Nothing is impossible to the person who doesn’t have to do it himself.
There’s an old story about the man who wanted to know the difference between heaven and hell. So he was given a chance to tour both places.
At first he was confused. In both places he saw great banquet halls filled with the finest foods. But an angel said, “Wait until the people come in. Then you’ll know the difference.”
The folks in hell came in looking skinny, gaunt, and sickly. Each of them had a long pole attached to each of their hands, and at the end of the poles were knives and forks. It was obvious, when these folks sat down, that they were angry and starving.
By contrast, the folks in heaven came in healthy, robust, and happy. They had the same long-poled knife-and-fork attachments stuck to their hands, but the difference was — they were feeding each other.
That’s the way it is in teams. If the team members are trying to take care of themselves, or if they’re refusing to serve one another, the team will be ineffective. But if the team members look out for one another, they can achieve some awesome results.
In fact, that’s the premise of my program on “Teams That Win: Tips and Tactics for Scoring Major Victories.”
To get you started, let me suggest a few tips that will move your team towards “heavenly” results. First, MAKE AN HONEST SELF-ASSESSMENT. In other words, look at your attitude, and look at your behavior on the team. And then ask yourself, “How good would your team be if everyone on the team was just like you?”
I don’t know what your answer will be, but I do know this — you are not a neutral. Your attitudes and your actions make your team more or less effective. You make it a better or poorer place to work.

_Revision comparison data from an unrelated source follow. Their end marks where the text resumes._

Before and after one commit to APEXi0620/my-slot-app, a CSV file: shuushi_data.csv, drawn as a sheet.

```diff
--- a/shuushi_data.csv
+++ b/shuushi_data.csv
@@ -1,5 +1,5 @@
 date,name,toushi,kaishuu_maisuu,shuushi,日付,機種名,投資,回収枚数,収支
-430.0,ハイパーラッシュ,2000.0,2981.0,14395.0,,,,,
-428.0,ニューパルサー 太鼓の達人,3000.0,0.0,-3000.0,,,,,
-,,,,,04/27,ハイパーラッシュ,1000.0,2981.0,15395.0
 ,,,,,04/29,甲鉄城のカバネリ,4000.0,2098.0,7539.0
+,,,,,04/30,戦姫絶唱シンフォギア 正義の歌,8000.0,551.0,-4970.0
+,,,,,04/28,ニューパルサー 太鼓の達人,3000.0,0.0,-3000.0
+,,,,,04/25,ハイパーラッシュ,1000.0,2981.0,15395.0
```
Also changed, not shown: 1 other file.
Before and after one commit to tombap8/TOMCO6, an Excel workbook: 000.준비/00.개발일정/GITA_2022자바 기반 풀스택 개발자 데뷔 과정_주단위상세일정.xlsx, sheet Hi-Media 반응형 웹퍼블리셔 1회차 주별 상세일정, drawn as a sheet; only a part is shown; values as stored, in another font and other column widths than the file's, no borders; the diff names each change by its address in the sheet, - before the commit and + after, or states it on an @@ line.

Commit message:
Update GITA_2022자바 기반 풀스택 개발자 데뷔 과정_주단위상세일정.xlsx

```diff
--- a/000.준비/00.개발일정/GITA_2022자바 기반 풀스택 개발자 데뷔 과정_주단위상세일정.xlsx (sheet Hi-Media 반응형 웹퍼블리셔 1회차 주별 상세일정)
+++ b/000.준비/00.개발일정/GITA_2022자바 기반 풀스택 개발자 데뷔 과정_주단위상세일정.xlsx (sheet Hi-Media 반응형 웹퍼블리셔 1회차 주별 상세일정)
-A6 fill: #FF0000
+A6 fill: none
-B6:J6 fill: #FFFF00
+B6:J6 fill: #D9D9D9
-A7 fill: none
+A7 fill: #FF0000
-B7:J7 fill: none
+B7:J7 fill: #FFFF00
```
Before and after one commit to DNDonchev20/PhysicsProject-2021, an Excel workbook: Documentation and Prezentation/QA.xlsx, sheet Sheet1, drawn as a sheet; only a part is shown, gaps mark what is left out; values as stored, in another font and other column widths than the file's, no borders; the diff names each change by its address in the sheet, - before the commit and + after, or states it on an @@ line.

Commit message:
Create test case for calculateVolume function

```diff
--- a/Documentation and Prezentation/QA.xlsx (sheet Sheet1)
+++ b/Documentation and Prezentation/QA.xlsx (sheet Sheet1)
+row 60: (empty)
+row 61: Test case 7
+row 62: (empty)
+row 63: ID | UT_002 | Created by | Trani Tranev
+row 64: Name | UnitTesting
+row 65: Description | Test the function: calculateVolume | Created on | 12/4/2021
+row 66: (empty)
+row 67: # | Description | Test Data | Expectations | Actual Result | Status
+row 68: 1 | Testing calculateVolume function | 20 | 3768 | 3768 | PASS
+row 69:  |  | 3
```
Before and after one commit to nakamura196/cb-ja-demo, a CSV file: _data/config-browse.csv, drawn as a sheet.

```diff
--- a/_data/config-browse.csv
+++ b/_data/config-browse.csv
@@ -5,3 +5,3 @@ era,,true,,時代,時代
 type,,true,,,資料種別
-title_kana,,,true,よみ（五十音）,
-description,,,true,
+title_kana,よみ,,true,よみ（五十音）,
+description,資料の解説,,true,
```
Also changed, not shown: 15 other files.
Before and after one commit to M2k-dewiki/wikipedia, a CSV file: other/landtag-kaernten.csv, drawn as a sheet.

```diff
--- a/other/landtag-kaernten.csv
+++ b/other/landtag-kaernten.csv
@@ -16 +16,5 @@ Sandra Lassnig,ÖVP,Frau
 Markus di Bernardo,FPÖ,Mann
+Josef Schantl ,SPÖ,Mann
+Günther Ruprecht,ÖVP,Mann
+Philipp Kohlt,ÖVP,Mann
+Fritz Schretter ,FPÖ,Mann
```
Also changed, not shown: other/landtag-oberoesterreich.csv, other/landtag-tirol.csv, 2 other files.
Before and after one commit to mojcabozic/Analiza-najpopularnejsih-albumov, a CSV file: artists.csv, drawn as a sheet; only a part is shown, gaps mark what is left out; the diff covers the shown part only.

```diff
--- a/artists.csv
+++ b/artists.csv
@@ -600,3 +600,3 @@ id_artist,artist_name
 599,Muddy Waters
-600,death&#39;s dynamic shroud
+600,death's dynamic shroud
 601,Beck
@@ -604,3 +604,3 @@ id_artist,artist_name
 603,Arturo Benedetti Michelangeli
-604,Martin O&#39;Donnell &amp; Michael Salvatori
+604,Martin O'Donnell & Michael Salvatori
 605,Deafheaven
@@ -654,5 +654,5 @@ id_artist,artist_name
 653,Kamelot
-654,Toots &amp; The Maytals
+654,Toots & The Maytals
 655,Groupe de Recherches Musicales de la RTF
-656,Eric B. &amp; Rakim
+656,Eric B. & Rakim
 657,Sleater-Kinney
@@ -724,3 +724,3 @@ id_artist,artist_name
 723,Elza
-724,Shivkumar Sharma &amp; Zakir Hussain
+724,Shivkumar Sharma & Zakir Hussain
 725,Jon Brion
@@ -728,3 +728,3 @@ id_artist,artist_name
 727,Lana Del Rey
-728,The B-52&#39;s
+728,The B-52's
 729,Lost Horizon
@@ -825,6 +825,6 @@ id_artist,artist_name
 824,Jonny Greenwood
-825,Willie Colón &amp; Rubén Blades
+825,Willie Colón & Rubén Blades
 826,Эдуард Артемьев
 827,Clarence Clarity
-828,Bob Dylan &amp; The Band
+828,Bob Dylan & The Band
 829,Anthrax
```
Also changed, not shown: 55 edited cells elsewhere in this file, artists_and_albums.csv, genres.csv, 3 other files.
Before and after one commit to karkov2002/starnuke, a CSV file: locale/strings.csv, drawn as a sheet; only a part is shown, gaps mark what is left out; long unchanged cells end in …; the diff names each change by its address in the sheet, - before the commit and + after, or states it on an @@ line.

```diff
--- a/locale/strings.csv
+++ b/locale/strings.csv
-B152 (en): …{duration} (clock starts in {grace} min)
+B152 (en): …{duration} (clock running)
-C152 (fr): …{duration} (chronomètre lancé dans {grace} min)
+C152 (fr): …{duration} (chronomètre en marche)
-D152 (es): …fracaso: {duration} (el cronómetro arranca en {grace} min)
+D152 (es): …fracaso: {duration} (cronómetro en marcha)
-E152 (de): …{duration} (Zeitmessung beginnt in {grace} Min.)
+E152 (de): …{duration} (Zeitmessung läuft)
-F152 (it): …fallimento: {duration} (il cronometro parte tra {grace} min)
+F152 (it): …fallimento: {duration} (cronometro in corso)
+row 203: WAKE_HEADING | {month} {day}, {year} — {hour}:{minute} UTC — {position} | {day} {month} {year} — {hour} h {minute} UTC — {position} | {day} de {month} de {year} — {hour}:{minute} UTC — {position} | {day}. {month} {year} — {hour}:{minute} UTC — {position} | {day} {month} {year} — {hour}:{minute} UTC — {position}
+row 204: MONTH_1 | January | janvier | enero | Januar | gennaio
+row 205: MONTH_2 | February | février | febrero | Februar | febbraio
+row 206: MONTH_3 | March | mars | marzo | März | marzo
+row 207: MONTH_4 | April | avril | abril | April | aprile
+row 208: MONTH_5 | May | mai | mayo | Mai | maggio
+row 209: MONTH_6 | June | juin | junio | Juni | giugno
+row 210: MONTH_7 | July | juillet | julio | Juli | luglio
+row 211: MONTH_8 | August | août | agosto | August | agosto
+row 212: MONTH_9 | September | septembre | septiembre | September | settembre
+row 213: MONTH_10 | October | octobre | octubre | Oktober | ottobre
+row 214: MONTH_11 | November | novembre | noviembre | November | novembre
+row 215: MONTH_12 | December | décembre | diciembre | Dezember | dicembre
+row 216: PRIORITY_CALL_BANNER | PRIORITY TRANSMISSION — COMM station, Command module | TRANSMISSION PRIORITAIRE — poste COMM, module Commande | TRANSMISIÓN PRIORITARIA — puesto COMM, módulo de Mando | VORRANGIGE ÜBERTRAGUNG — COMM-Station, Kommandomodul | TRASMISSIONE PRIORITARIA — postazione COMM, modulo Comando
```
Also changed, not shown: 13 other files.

Second, HOLD OCCASIONAL ROLE CLARIFICATION SESSIONS. Bob Fisher and Bo Thomas talk about that in their book, Real Dream Teams. They recommend meeting with each person you depend on and depends on you. That would include your team members at work and your family members at home.
Each person comes to the session with a detailed definition of his “role” on the team. He simply writes down what his job is — as he sees it. Then the other parties share their information with one another.
Once that is done, each person needs to ask for feedback. He asks the other team members about any changes he might need to make in his attitude and behavior so he can be more successful in his “role.”
Fisher and Thomas found that this simple process was rarely used, but the teams that did so were handsomely rewarded. In more than 80% of the cases, the team members provided completely positive responses to one another’s requests. The other 20% of the time the team members had to renegotiate how they could work together more effectively in the future.
In essence, it was all about clarity. It was all about who would do what by when.
It’s like the time newscaster Sam Donaldson was traveling with President Jimmy Carter outside of New Delhi, India. They were there to see how a particular village solved its energy problems in a most creative way. The villages threw all their cow manure into a pit, and they siphoned off the methane gas to light the village lamps.
As they were standing on the edge of the pit, Donaldson asked, “If I fell in, you’d pull me out, wouldn’t you, Mr. President?” “Certainly,” Carter replied, pausing a bit, “after a suitable interview.” They achieved role clarity.
As I work with teams in various organizations, one of the most common complaints I hear is the lack of communication. And it is a problem. No team can ever achieve its full potential if there is a lack of clarity.
That’s what Mrs. J. Ward found out. After her father had been treated in the doctor’s office, the doctor asked him to call in the next patient. So her father opened the waiting room door and dutifully called, “Mr. Colchester, please.”
With that her father walked some 200 yards down the street towards his car. It was then that he heard a small voice behind him. It was Mr. Colchester, asking him, “Where are we going?” They obviously didn’t have role clarity.
Third, DO A FEW FAVORS. Dr. Robert Cialdini documented the power of this strategy in his book, Influence: The Psychology of Persuasion.
In simple terms, we try to repay, in kind, what another person has provided us. If someone has done us a favor, given us a gift, or invited us to some event, we feel obligated to give something back. It’s a big part of any effective team or relationship. And it’s a big part of the cooperation process.
So go out of your way to do thoughtful, helpful things for your teammates. Help others, and when you need help, they’ll be more likely to help you. It’s the old Biblical principle of sowing and reaping.
Two neighboring farmers learned that. Farmer Brown asked if he could bring his 12 female pigs over to farmer Jones’ to mate with his male pigs. Jones agreed.
So farmer Brown loaded his sows into his truck and drove them over to farmer Jones’ pig pen to spend the day. “I’ve never raised pigs before. So how will I know if it worked?” asked Brown. “Just look for unusual behavior,” said Jones.
The next morning, farmer Brown looked at his pigs, but he didn’t see anything unusual. So he reloaded the sows in his truck and brought them back to Jones’ farm.
It was the same on the third day. Back to Jones’ they went.
Being a bit disheartened, farmer Brown asked his wife, “Honey, are the pigs doing anything unusual?” “Well,” she said, “There are 11 of them in the back of the truck and the 12th one is honking the horn.”
Teamwork works for those who work at it. Try these three things and you’ll be building your team.